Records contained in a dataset

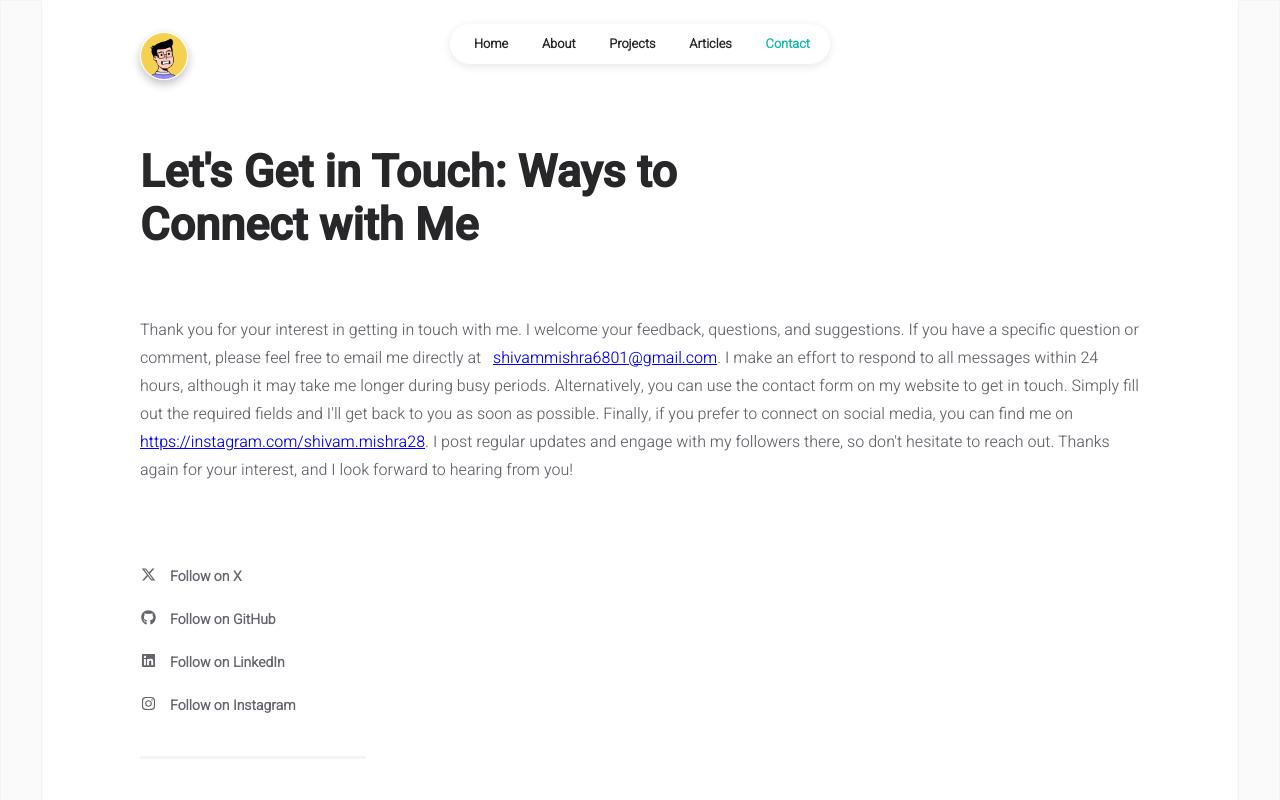
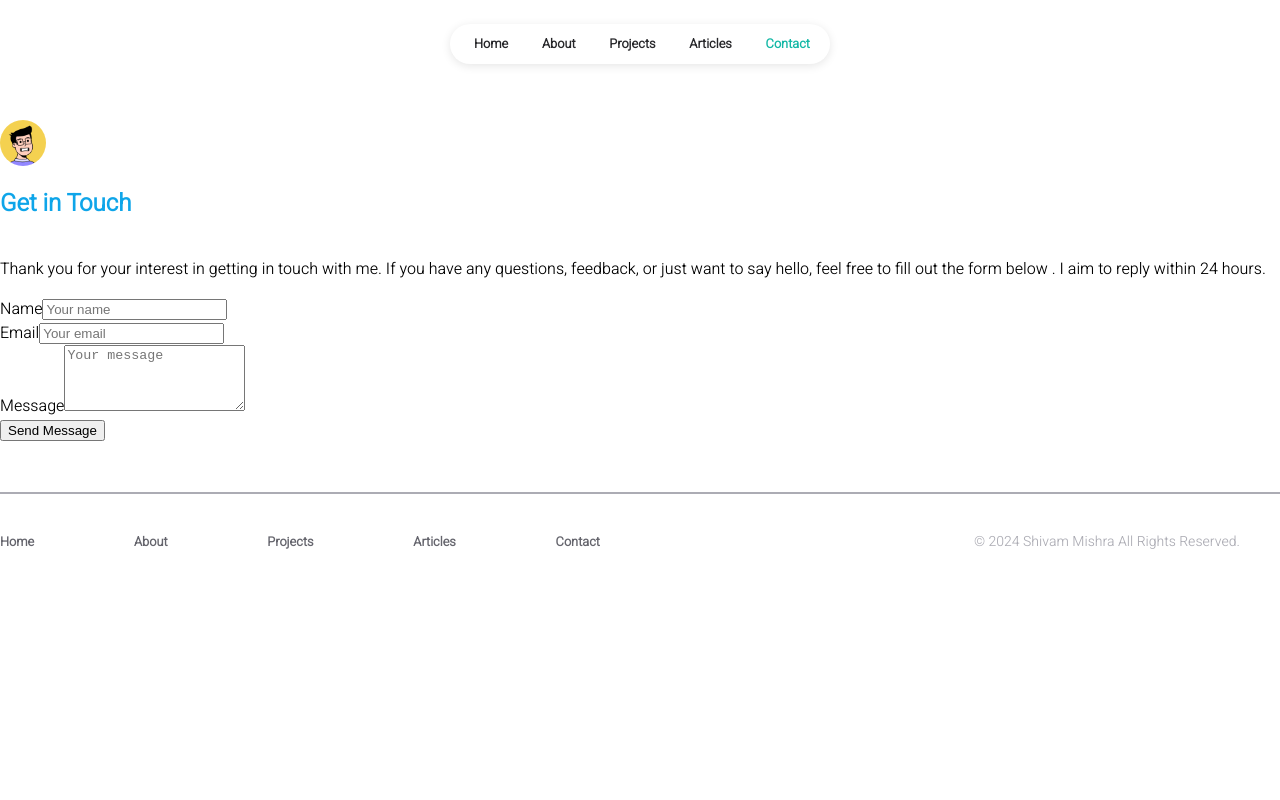
Before and after one commit to shivammishra28/portfolio, a React (Create React App) app: page /contact in a window 1280 px wide. Shown: the top 800 px of the page. Built offline with nearby package versions, Linux system fonts and the light colour scheme.

Commit message:
Update contact.jsx

```diff
--- a/src/pages/contact.jsx
+++ b/src/pages/contact.jsx
@@ -4,7 +4,6 @@ import { Helmet } from "react-helmet";
 import NavBar from "../components/common/navBar";
 import Footer from "../components/common/footer";
 import Logo from "../components/common/logo";
-import Socials from "../components/about/socials";
 
 import INFO from "../data/user";
 import SEO from "../data/seo";
@@ -12,6 +11,29 @@ import SEO from "../data/seo";
 import "./styles/contact.css";
 
 const Contact = () => {
+  const handleSubmit = async (e) => {
+    e.preventDefault();
+
+    const formData = {
+        name :"",
+        email :"",
+        message :""
+    };
+
+    try {
+        const response = await fetch("http://localhost:5000/contact", {
+            method: "POST",
+            headers: { "Content-Type": "application/json" },
+            body: JSON.stringify(formData)
+        });
+
+        const result = await response.json();
+        alert(result.success || result.error);
+    } catch (error) {
+        alert("Error sending message!");
+        console.error(error);
+    }
+};
 	useEffect(() => {
 		window.scrollTo(0, 0);
 	}, []);
@@ -23,65 +45,58 @@ const Contact = () => {
 			<Helmet>
 				<title>{`Contact | ${INFO.main.title}`}</title>
 				<meta name="description" content={currentSEO.description} />
-				<meta
-					name="keywords"
-					content={currentSEO.keywords.join(", ")}
-				/>
+				<meta name="keywords" content={currentSEO.keywords.join(", ")} />
 			</Helmet>
 
-			<div className="page-content">
+			<div className="contact-page">
 				<NavBar active="contact" />
-				<div className="content-wrapper">
-					<div className="contact-logo-container">
-						<div className="contact-logo">
+
+				<div className="contact-container">
+					<div className="logo-fixed">
 						<Logo width={46} />
 					</div>
+
+					<h2 className="contact-title">
+						<span className="highlight">Get in Touch</span>
+					</h2>
+
+					<p className="contact-description">
+						Thank you for your interest in getting in touch with me. If you have any
+						questions, feedback, or just want to say hello, feel free to fill out the
+						form below
+
+						. I aim to reply within 24 hours.
+					</p>
+
+					{/* Contact Form */}
+					<div className="form-wrapper">
+						<form  onSubmit={handleSubmit} className="contact-form">
+							<div className="form-group">
+								<label>Name</label>
+								<input type="text"  name="name" placeholder="Your name" />
 							</div>
 
-					<div className="contact-container">
-						<div className="title contact-title">
-							Let's Get in Touch: Ways to Connect with Me
+							<div className="form-group">
+								<label>Email</label>
+								<input type="email" name="email" placeholder="Your email" />
 							</div>
 
-						<div className="subtitle contact-subtitle">
-							Thank you for your interest in getting in touch with
-							me. I welcome your feedback, questions, and
-							suggestions. If you have a specific question or
-							comment, please feel free to email me directly at
-							&nbsp;{" "}
-							<a href={`mailto:${INFO.main.email}`}>
-								{INFO.main.email}
-							</a>
-							. I make an effort to respond to all messages within
-							24 hours, although it may take me longer during busy
-							periods. Alternatively, you can use the contact form
-							on my website to get in touch. Simply fill out the
-							required fields and I'll get back to you as soon as
-							possible. Finally, if you prefer to connect on
-							social media, you can find me on{" "}
-							<a
-								href={INFO.socials.instagram}
-								target="_blank"
-								rel="noreferrer"
-							>
-								{INFO.socials.instagram}
-							</a>
-							. I post regular updates and engage with my
-							followers there, so don't hesitate to reach out.
-							Thanks again for your interest, and I look forward
-							to hearing from you!
-						</div>
+							<div className="form-group">
+								<label>Message</label>
+								<textarea rows="4" name="message" placeholder="Your message" />
 							</div>
 
-					<div className="socials-container">
-						<div className="contact-socials">
-							<Socials />
+							<button type="submit" className="submit-button">
+								Send Message
+							</button>
+						</form>
 					</div>
+
+
 				</div>
 
 				<div className="page-footer">
 					<Footer />
-					</div>
 				</div>
 			</div>
 		</React.Fragment>
```
Lines whose indentation alone changed are shown as unchanged.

* [Exercise goal] Each entry above should be written out verbatim, minus its pictures.

* [Solution to this exercise]
Before and after one commit to shivammishra28/portfolio, a React (Create React App) app: page /contact in a window 1280 px wide. Shown: the top 800 px of the page. Built offline with nearby package versions, Linux system fonts and the light colour scheme.

Commit message:
Update contact.jsx

```diff
--- a/src/pages/contact.jsx
+++ b/src/pages/contact.jsx
@@ -4,7 +4,6 @@ import { Helmet } from "react-helmet";
 import NavBar from "../components/common/navBar";
 import Footer from "../components/common/footer";
 import Logo from "../components/common/logo";
-import Socials from "../components/about/socials";
 
 import INFO from "../data/user";
 import SEO from "../data/seo";
@@ -12,6 +11,29 @@ import SEO from "../data/seo";
 import "./styles/contact.css";
 
 const Contact = () => {
+  const handleSubmit = async (e) => {
+    e.preventDefault();
+
+    const formData = {
+        name :"",
+        email :"",
+        message :""
+    };
+
+    try {
+        const response = await fetch("http://localhost:5000/contact", {
+            method: "POST",
+            headers: { "Content-Type": "application/json" },
+            body: JSON.stringify(formData)
+        });
+
+        const result = await response.json();
+        alert(result.success || result.error);
+    } catch (error) {
+        alert("Error sending message!");
+        console.error(error);
+    }
+};
 	useEffect(() => {
 		window.scrollTo(0, 0);
 	}, []);
@@ -23,65 +45,58 @@ const Contact = () => {
 			<Helmet>
 				<title>{`Contact | ${INFO.main.title}`}</title>
 				<meta name="description" content={currentSEO.description} />
-				<meta
-					name="keywords"
-					content={currentSEO.keywords.join(", ")}
-				/>
+				<meta name="keywords" content={currentSEO.keywords.join(", ")} />
 			</Helmet>
 
-			<div className="page-content">
+			<div className="contact-page">
 				<NavBar active="contact" />
-				<div className="content-wrapper">
-					<div className="contact-logo-container">
-						<div className="contact-logo">
+
+				<div className="contact-container">
+					<div className="logo-fixed">
 						<Logo width={46} />
 					</div>
+
+					<h2 className="contact-title">
+						<span className="highlight">Get in Touch</span>
+					</h2>
+
+					<p className="contact-description">
+						Thank you for your interest in getting in touch with me. If you have any
+						questions, feedback, or just want to say hello, feel free to fill out the
+						form below
+
+						. I aim to reply within 24 hours.
+					</p>
+
+					{/* Contact Form */}
+					<div className="form-wrapper">
+						<form  onSubmit={handleSubmit} className="contact-form">
+							<div className="form-group">
+								<label>Name</label>
+								<input type="text"  name="name" placeholder="Your name" />
 							</div>
 
-					<div className="contact-container">
-						<div className="title contact-title">
-							Let's Get in Touch: Ways to Connect with Me
+							<div className="form-group">
+								<label>Email</label>
+								<input type="email" name="email" placeholder="Your email" />
 							</div>
 
-						<div className="subtitle contact-subtitle">
-							Thank you for your interest in getting in touch with
-							me. I welcome your feedback, questions, and
-							suggestions. If you have a specific question or
-							comment, please feel free to email me directly at
-							&nbsp;{" "}
-							<a href={`mailto:${INFO.main.email}`}>
-								{INFO.main.email}
-							</a>
-							. I make an effort to respond to all messages within
-							24 hours, although it may take me longer during busy
-							periods. Alternatively, you can use the contact form
-							on my website to get in touch. Simply fill out the
-							required fields and I'll get back to you as soon as
-							possible. Finally, if you prefer to connect on
-							social media, you can find me on{" "}
-							<a
-								href={INFO.socials.instagram}
-								target="_blank"
-								rel="noreferrer"
-							>
-								{INFO.socials.instagram}
-							</a>
-							. I post regular updates and engage with my
-							followers there, so don't hesitate to reach out.
-							Thanks again for your interest, and I look forward
-							to hearing from you!
-						</div>
+							<div className="form-group">
+								<label>Message</label>
+								<textarea rows="4" name="message" placeholder="Your message" />
 							</div>
 
-					<div className="socials-container">
-						<div className="contact-socials">
-							<Socials />
+							<button type="submit" className="submit-button">
+								Send Message
+							</button>
+						</form>
 					</div>
+
+
 				</div>
 
 				<div className="page-footer">
 					<Footer />
-					</div>
 				</div>
 			</div>
 		</React.Fragment>
```
Lines whose indentation alone changed are shown as unchanged.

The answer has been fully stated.